Mossialos was talking to the Greek radio station 'Real' and replying to concerns raised by the chairman of the privatisations fund about the advisability of pressing ahead at a time when stock markets throughout the world but especially in Athens appeared to be plummeting.
"We will monitor what developments there are and sales are not always based on stock market value. The privatisation agreements can be broader. Different, alternative models can also be used," Mossialos said.
One such alternative method would be to take the future stock market worth into account and in the future ask for part of the stock market worth of a company that is privatised, he added.
The spokesman said that the government planned to announce new measures to combat unemployment next week, while the education ministry was preparing modifications to the programmes for vocational training.
He said the changes would move in the direction of certifying vocational training schools and giving subsidies directly to students, rather than the owners of the centres, so that the students could then choose where they would go. In addition to current vocational training schools, the government also hopes to bring universities and technological education institutes into this area.

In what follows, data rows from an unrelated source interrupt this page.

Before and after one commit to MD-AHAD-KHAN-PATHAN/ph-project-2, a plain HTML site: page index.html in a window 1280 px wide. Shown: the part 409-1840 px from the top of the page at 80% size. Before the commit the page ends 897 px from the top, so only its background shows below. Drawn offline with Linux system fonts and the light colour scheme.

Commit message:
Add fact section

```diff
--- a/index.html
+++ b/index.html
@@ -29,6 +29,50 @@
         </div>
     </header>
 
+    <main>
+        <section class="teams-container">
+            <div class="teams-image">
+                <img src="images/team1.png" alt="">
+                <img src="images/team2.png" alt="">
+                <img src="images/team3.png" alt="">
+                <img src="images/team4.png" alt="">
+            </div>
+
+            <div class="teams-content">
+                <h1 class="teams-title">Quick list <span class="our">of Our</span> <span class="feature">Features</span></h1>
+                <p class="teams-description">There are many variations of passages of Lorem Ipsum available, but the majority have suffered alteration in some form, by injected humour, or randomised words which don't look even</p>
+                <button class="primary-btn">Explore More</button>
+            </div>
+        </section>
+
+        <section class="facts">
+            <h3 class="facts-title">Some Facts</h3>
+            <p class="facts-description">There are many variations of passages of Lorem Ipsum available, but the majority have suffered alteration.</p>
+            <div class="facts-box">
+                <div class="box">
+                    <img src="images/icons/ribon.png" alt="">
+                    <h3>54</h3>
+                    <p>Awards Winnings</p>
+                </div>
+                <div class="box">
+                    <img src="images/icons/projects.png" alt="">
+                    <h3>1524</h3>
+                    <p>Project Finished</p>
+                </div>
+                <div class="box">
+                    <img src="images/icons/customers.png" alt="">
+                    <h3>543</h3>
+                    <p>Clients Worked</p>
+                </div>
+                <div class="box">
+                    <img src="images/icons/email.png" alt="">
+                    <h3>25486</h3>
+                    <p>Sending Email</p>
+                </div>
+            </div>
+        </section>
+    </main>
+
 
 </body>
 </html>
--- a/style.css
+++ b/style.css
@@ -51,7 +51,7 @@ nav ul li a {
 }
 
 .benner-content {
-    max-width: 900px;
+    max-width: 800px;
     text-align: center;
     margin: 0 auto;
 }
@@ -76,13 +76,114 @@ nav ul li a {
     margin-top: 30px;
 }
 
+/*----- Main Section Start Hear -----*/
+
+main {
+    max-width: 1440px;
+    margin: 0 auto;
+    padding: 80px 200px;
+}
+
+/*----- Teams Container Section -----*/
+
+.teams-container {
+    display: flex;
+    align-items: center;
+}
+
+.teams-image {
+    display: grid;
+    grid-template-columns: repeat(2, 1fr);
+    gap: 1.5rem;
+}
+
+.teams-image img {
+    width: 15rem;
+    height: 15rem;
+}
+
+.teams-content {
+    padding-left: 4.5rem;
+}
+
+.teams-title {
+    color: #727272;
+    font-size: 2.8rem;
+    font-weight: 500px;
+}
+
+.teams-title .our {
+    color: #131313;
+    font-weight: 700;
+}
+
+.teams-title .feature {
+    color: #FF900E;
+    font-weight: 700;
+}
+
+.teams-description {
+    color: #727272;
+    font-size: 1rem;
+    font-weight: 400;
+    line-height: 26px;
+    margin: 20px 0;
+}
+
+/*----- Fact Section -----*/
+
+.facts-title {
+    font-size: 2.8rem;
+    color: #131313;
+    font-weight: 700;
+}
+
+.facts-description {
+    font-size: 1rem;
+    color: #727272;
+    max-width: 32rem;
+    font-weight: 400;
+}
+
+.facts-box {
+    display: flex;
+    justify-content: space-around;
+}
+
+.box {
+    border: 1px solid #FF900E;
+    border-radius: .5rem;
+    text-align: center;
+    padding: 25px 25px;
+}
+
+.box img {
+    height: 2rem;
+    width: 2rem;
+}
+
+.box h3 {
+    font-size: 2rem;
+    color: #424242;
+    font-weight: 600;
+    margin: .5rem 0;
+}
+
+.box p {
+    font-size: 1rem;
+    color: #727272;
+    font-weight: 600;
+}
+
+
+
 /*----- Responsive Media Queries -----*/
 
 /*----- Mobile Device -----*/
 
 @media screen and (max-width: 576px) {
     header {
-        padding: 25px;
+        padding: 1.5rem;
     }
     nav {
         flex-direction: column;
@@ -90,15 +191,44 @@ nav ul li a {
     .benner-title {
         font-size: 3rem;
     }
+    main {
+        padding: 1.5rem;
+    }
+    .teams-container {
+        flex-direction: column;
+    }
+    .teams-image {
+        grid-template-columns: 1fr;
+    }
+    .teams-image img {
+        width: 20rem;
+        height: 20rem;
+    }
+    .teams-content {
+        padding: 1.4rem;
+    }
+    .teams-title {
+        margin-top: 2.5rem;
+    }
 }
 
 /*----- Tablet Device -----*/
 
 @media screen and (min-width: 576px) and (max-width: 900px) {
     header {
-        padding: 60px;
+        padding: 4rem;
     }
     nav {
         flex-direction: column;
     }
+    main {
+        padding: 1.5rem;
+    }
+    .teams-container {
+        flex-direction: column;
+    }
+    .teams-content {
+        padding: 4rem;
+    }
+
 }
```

Mossialos noted that the envisioned programmes amounted to some three billion euro and would provide some relief but this would only be temporary unless the underlying economy made a real change.
"If the productive model of the country does not change then we cannot talk about real growth," he added.